Your Right to Accurate Information About Medicare

By Patricia Barry

Copyright © 2015 AARP

People often receive information about Medicare that’s just plain wrong. If it comes from family, friends, doctors, insurance agents, employers’ benefits administrators, and so on — well, it’s not their fault because none of them can be regarded as reliable sources on Medicare’s complexities.

But sometimes the inaccurate information comes from Social Security and Medicare officials themselves, whose job is to help Medicare beneficiaries understand the law and navigate its maze of regulations.

Many officials go out of their way to be helpful, and very often the information they provide is reliable. The POMS manual — the Program Operations Manual System, Social Security’s “bible” of guiding instructions — is there to help. Medicare officials also have a whole raft of references in their manual system, with regulations on every aspect of coverage, payment, coordination of benefits, and many more topics.

Following are strategies that can help you in the quest for accurate information.

Knowing whom to call

For historical reasons, the administration of Medicare is divided between two federal agencies: the Social Security Administration (SSA) and the Centers for Medicare & Medicaid Services (CMS). So putting your questions to the appropriate officials may be half the battle. The following sections note which agency to contact about Medicare issues in different circumstances.

Social Security Administration

Contact SSA (800-772-1213 or TTY 800-325-0778) or go to its website about

  • Eligibility for Medicare

  • Medicare enrollment and disenrollment

  • Applying for low-cost drug coverage under the Extra Help program

  • Paying higher-income premiums and requesting waivers

  • Paying Part B late penalties

  • Obtaining a replacement Medicare card

  • Reporting a change of address or a death

  • All questions about Social Security retirement and survivor benefits, disability benefits (SSDI), and Supplemental Security Income (SSI)

Centers for Medicare & Medicaid Services

Contact CMS through the Medicare help line (800-633-4227 or TTY 877-486-2048) or go to its website about

  • Medicare coverage for medical services and supplies

  • Choosing a Medicare Advantage plan or Part D drug plan

  • Choosing Medicare supplemental insurance (Medigap)

  • Billing and payment questions

  • Finding doctors who accept Medicare patients in your area

  • Finding a Medicare-approved medical equipment supplier in your area
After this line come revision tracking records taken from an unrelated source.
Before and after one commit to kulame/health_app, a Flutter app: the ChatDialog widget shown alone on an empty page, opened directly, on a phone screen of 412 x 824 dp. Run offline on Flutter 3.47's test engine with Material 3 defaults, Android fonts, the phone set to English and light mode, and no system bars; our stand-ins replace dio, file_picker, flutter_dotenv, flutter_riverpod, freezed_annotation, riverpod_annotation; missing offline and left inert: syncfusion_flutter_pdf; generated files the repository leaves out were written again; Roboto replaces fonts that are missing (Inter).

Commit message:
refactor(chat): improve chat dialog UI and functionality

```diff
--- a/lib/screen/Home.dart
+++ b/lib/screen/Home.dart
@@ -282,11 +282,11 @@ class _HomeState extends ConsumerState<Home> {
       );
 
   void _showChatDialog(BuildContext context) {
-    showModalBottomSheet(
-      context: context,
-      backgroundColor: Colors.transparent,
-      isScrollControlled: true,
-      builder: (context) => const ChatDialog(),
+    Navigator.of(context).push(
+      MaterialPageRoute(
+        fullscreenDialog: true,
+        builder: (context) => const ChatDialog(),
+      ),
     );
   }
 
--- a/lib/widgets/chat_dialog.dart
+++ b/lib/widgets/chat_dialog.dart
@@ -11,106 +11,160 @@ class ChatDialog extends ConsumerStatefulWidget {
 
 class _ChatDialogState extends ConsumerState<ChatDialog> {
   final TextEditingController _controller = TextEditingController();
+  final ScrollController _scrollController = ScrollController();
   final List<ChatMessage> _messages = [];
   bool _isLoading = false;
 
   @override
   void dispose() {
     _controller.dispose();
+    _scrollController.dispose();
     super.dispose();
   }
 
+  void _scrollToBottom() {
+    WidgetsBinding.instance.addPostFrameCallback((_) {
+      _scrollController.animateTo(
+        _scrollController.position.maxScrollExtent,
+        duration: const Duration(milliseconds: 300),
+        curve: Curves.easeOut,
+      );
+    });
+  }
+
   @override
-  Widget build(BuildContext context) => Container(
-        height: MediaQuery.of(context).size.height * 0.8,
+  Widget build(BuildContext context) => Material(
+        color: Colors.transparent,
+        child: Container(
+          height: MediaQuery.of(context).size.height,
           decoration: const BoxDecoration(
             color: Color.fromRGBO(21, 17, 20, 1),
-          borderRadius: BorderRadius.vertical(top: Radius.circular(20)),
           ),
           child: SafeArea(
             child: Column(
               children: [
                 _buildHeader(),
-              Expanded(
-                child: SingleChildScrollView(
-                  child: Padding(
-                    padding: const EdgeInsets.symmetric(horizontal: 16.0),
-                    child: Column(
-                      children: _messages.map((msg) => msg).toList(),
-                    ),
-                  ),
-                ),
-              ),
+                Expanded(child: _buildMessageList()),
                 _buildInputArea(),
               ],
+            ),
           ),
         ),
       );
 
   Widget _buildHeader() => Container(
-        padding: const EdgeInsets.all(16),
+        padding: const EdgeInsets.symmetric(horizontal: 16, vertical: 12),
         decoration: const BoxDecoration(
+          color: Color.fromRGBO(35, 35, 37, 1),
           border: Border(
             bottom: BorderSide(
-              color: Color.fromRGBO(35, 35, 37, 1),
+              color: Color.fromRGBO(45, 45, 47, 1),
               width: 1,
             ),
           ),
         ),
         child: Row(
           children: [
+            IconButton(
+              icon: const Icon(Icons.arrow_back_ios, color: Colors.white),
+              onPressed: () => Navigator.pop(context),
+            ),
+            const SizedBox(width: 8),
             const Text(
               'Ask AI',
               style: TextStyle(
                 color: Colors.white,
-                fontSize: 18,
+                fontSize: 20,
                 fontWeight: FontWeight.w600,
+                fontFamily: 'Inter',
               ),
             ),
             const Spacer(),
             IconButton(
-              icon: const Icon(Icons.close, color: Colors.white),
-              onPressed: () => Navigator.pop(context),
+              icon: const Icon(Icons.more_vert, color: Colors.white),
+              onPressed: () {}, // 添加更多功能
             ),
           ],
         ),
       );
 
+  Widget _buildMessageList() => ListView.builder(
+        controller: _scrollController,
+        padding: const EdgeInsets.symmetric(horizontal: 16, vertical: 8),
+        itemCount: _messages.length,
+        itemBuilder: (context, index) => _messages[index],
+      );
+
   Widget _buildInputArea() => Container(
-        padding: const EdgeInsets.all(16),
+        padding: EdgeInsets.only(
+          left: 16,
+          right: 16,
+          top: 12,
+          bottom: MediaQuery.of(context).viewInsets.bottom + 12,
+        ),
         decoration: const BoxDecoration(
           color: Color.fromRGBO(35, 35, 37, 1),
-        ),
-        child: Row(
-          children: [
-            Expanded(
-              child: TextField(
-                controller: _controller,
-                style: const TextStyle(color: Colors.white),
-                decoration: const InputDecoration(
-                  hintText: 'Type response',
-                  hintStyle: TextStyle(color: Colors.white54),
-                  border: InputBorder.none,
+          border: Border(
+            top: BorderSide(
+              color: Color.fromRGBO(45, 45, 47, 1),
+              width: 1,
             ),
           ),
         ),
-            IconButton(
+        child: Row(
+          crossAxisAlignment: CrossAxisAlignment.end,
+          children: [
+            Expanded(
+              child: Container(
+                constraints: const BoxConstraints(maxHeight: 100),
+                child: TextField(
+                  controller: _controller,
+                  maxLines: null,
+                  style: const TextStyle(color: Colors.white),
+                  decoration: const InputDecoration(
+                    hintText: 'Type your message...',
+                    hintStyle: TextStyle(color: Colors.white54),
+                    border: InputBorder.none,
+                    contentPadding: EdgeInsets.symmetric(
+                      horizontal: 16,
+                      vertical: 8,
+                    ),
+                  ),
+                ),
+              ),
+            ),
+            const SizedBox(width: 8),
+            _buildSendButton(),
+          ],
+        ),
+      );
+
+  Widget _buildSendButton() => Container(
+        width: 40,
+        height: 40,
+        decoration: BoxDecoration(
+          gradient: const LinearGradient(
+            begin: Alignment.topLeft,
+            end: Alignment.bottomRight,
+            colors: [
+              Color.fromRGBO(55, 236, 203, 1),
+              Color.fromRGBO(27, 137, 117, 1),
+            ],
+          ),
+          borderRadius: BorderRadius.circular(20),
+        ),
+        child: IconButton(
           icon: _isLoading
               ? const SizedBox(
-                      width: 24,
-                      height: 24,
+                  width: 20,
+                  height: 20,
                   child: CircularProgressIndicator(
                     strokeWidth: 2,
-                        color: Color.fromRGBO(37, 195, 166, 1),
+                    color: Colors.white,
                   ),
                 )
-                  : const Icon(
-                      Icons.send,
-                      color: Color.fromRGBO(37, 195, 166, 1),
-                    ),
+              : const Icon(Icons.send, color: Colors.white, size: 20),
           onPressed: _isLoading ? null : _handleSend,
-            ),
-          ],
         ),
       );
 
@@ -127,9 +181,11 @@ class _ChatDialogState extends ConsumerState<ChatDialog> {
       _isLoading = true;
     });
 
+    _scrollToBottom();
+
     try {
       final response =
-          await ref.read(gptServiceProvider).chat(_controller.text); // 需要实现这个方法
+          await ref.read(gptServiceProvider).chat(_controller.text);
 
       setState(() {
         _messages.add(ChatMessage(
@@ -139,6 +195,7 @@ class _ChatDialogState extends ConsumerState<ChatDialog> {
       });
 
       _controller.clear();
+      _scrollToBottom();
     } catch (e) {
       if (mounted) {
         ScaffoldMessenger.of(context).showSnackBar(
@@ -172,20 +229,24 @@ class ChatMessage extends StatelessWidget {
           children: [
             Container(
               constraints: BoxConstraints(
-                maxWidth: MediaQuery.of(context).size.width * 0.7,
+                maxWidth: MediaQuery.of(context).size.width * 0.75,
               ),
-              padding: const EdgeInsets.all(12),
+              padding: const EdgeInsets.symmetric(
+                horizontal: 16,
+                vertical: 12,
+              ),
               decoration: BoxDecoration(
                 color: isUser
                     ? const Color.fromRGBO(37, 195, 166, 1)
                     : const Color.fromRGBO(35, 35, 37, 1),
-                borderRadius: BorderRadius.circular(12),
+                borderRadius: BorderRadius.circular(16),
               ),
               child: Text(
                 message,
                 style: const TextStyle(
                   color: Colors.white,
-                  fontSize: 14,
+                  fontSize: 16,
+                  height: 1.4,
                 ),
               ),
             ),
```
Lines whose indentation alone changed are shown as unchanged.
  • Comparing the quality of hospitals, nursing homes, and home health agencies in your area

  • Appealing a payment or coverage decision you don’t agree with

  • Reporting fraud
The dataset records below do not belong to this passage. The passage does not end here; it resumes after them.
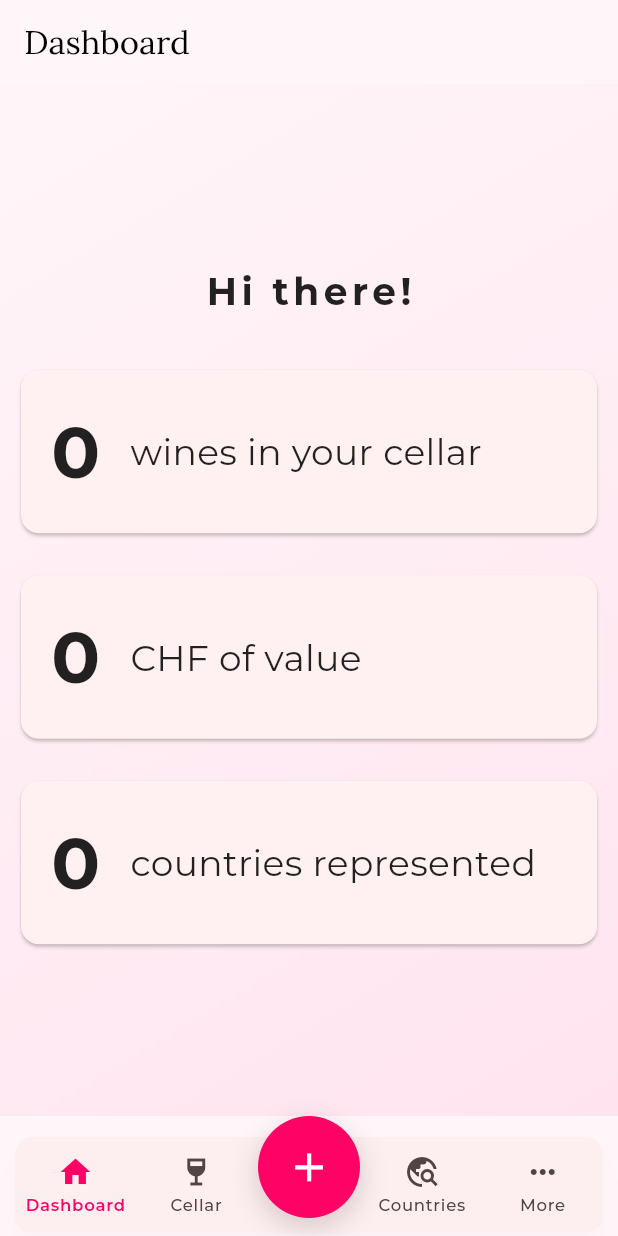
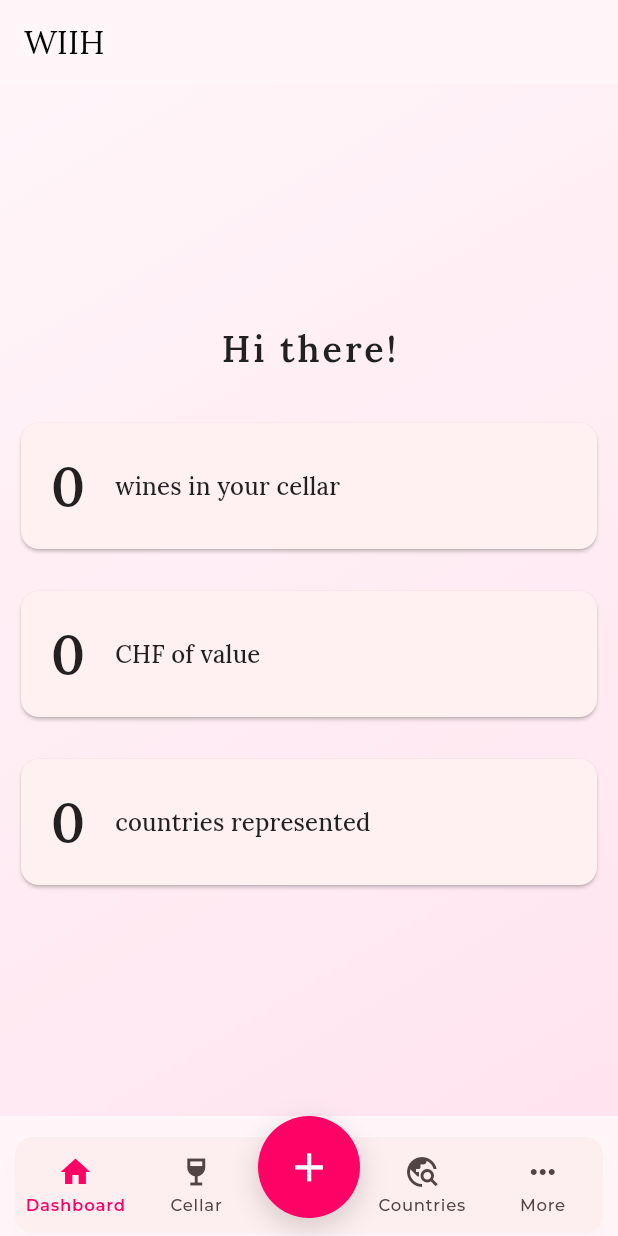
Before and after one commit to Ferrea-96/wiih, a Flutter app: the screen it shows once a user with an empty profile is signed in, on a phone screen of 412 x 824 dp. Run offline on Flutter 3.47's test engine with Material 3 defaults, Android fonts, the phone set to English and light mode, and no system bars; our stand-ins replace cloud_firestore, firebase_auth, firebase_core, firebase_storage, flutter_image_compress, google_fonts and 4 more; missing offline and left inert: firebase_app_check; accounts and stored records are empty.

Commit message:
refactor: update HomePage widget to use context for theming and improve statistics display

```diff
--- a/lib/src/features/home/presentation/pages/home_page.dart
+++ b/lib/src/features/home/presentation/pages/home_page.dart
@@ -22,31 +22,34 @@ class HomePage extends StatelessWidget {
         child: Column(
           mainAxisAlignment: MainAxisAlignment.center,
           children: [
-            welcomeText(),
-            cellarStatistics(),
-            priceStatistics(),
-            countryStatistics(),
+            welcomeText(context),
+            cellarStatistics(context),
+            priceStatistics(context),
+            countryStatistics(context),
           ],
         ),
       ),
     );
   }
 
-  Widget welcomeText() {
+  Widget welcomeText(BuildContext context) {
     final displayName = _resolveDisplayName();
     final greeting =
         displayName == null ? 'Hi there!' : 'Hi there, $displayName!';
+    final theme = Theme.of(context);
     return Padding(
       padding: const EdgeInsets.all(20.0),
       child: Text(
         greeting,
-        style: const TextStyle(
-            fontSize: 25, letterSpacing: 3, fontWeight: FontWeight.bold),
+        style: theme.textTheme.headlineSmall?.copyWith(
+          letterSpacing: 2,
+          fontWeight: FontWeight.w600,
+        ),
       ),
     );
   }
 
-  Widget cellarStatistics() {
+  Widget cellarStatistics(BuildContext context) {
     return Consumer<WineList>(
       builder: (context, wineList, child) {
         final wineCount = calculateSumOfWines(wineList.allWines);
@@ -54,36 +57,39 @@ class HomePage extends StatelessWidget {
           value: '$wineCount',
           label: 'wines in your cellar',
           onTap: onCellarTap,
+          context: context,
         );
       },
     );
   }
 
-  Widget priceStatistics() {
+  Widget priceStatistics(BuildContext context) {
     return Consumer<WineList>(
       builder: (context, wineList, child) {
         final priceCount = calculateSumOfPrices(wineList.allWines);
         return _statisticCard(
           value: '$priceCount',
           label: 'CHF of value',
+          context: context,
         );
       },
     );
   }
 
-  Widget labelStatistics() {
+  Widget labelStatistics(BuildContext context) {
     return Consumer<WineList>(
       builder: (context, wineList, child) {
         final labelCount = wineList.allWines.length;
         return _statisticCard(
           value: '$labelCount',
           label: 'labels tracked',
+          context: context,
         );
       },
     );
   }
 
-  Widget countryStatistics() {
+  Widget countryStatistics(BuildContext context) {
     return Consumer<WineList>(
       builder: (context, wineList, child) {
         final countries = wineList.allWines
@@ -94,6 +100,7 @@ class HomePage extends StatelessWidget {
           value: '${countries.length}',
           label: 'countries represented',
           onTap: onCountriesTap,
+          context: context,
         );
       },
     );
@@ -103,8 +110,10 @@ class HomePage extends StatelessWidget {
     required String value,
     required String label,
     VoidCallback? onTap,
+    required BuildContext context,
   }) {
     final borderRadius = BorderRadius.circular(12);
+    final theme = Theme.of(context);
     return Padding(
       padding: const EdgeInsets.all(10),
       child: Card(
@@ -119,8 +128,9 @@ class HomePage extends StatelessWidget {
               children: [
                 Text(
                   value,
-                  style: const TextStyle(
-                      fontSize: 48, fontWeight: FontWeight.bold),
+                  style: theme.textTheme.displaySmall?.copyWith(
+                    fontWeight: FontWeight.w600,
+                  ),
                 ),
                 const SizedBox(
                   width: 20,
@@ -128,7 +138,9 @@ class HomePage extends StatelessWidget {
                 Expanded(
                   child: Text(
                     label,
-                    style: const TextStyle(fontSize: 24),
+                    style: theme.textTheme.titleMedium?.copyWith(
+                      fontWeight: FontWeight.w500,
+                    ),
                   ),
                 ),
               ],
--- a/lib/src/features/home/presentation/pages/home_shell_page.dart
+++ b/lib/src/features/home/presentation/pages/home_shell_page.dart
@@ -149,7 +149,7 @@ class _MyHomePageState extends State<MyHomePage> {
     return Scaffold(
       backgroundColor: const Color(0xFFFFF6FA),
       appBar: AppBar(
-        title: Text(_navigationItems[_selectedIndex].label),
+        title: const Text('WIIH'),
         centerTitle: false,
         backgroundColor: Colors.transparent,
         surfaceTintColor: Colors.transparent,
```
Seeking a second opinion

The call lines for both Social Security and Medicare are staffed by customer service representatives who have a certain amount of training but aren’t equipped to answer every question that comes in. If they don’t know the answer, they should consult a supervisor, but they don’t always do so. And sometimes they confidently provide an answer that isn’t actually accurate.

If you have doubts about an answer, sometimes the simplest solution is to hang up and call again. You’ll get a different person and maybe a different answer. In that case, ask to speak to a supervisor yourself and if necessary ask him or her to look up the specific regulation related to your query. Always note down the date and time of your call, the name of the person you talk to, and the citation for the regulation in question (if you’re told it).

Another way of seeking a second opinion on whether the information you receive is for real or not is to call your State Health Insurance Assistance Program (SHIP), which has trained counselors to personally answer questions on Medicare at no charge.